Edit tracking data:
▽

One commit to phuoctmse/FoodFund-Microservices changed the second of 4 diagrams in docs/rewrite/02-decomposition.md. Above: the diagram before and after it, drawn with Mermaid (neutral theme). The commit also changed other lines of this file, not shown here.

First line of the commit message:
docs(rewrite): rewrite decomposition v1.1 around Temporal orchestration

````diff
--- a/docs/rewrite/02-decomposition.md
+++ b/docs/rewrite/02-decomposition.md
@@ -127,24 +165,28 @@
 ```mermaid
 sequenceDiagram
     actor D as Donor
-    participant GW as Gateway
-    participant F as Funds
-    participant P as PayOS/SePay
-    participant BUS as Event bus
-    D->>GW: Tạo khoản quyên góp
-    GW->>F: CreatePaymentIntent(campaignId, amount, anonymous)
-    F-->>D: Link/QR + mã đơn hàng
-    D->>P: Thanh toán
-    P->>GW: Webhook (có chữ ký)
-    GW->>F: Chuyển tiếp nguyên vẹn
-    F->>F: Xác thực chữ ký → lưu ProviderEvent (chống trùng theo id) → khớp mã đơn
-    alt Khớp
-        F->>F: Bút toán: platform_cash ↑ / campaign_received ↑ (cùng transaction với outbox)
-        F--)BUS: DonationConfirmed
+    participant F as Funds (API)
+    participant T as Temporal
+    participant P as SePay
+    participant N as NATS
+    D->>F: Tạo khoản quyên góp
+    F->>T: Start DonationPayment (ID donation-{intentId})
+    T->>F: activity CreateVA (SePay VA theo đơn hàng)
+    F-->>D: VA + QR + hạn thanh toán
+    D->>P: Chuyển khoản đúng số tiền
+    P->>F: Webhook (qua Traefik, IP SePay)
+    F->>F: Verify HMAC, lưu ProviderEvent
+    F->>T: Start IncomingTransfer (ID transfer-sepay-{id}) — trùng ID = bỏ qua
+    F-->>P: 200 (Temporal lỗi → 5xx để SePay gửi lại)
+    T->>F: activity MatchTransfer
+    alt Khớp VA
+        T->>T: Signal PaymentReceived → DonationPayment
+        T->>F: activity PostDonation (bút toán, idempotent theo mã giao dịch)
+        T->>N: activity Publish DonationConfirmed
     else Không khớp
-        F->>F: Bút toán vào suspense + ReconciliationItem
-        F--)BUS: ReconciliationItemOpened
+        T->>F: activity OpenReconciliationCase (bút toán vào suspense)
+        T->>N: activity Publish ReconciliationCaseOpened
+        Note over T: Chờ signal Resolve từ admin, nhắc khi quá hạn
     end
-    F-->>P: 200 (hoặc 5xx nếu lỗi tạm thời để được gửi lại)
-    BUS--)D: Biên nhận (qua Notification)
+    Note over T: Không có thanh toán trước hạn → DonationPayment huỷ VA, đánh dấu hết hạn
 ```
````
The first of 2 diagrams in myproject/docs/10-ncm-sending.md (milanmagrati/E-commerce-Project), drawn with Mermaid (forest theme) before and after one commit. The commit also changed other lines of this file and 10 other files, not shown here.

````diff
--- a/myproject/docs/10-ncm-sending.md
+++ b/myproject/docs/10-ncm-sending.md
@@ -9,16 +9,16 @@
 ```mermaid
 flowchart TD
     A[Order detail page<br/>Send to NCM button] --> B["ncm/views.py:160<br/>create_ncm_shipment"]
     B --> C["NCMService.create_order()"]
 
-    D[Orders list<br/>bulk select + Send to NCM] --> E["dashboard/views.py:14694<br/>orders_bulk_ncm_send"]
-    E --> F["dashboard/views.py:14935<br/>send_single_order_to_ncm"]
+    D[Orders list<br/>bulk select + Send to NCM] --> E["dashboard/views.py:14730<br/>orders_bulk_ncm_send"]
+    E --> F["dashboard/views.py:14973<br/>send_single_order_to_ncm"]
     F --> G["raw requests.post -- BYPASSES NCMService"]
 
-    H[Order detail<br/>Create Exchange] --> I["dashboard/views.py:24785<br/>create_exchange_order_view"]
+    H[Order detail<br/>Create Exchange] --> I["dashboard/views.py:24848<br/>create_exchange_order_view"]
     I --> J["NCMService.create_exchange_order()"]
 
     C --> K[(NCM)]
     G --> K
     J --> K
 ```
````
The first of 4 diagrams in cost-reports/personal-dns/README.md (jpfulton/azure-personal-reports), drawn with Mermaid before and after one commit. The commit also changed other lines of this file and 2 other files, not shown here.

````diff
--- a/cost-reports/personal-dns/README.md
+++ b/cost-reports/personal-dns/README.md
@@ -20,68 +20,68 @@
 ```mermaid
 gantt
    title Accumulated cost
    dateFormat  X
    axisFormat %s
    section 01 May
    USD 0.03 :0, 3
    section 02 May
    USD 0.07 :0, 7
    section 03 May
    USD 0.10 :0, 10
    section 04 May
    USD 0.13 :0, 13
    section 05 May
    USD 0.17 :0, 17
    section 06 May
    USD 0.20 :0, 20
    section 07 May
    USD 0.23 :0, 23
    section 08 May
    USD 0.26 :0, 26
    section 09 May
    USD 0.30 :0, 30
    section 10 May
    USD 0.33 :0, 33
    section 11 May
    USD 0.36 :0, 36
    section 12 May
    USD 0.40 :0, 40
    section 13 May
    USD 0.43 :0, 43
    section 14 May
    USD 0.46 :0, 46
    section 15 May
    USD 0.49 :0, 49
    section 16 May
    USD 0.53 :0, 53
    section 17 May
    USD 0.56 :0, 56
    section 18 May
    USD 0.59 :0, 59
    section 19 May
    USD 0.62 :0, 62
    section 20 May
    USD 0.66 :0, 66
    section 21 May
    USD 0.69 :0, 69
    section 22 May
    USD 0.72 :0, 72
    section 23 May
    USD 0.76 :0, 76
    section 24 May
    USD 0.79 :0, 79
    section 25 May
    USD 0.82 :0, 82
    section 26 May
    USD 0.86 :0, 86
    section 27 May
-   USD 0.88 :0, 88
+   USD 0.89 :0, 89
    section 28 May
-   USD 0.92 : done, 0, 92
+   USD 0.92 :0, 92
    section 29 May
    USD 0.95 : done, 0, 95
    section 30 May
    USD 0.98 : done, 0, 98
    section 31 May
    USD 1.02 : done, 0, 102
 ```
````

△

Work required:
The required output is every line above from the one with "as Event bus" down to the one with "T as Temporal", restated word for word, ends included.

Answer space:
-    participant BUS as Event bus
-    D->>GW: Tạo khoản quyên góp
-    GW->>F: CreatePaymentIntent(campaignId, amount, anonymous)
-    F-->>D: Link/QR + mã đơn hàng
-    D->>P: Thanh toán
-    P->>GW: Webhook (có chữ ký)
-    GW->>F: Chuyển tiếp nguyên vẹn
-    F->>F: Xác thực chữ ký → lưu ProviderEvent (chống trùng theo id) → khớp mã đơn
-    alt Khớp
-        F->>F: Bút toán: platform_cash ↑ / campaign_received ↑ (cùng transaction với outbox)
-        F--)BUS: DonationConfirmed
+    participant F as Funds (API)
+    participant T as Temporal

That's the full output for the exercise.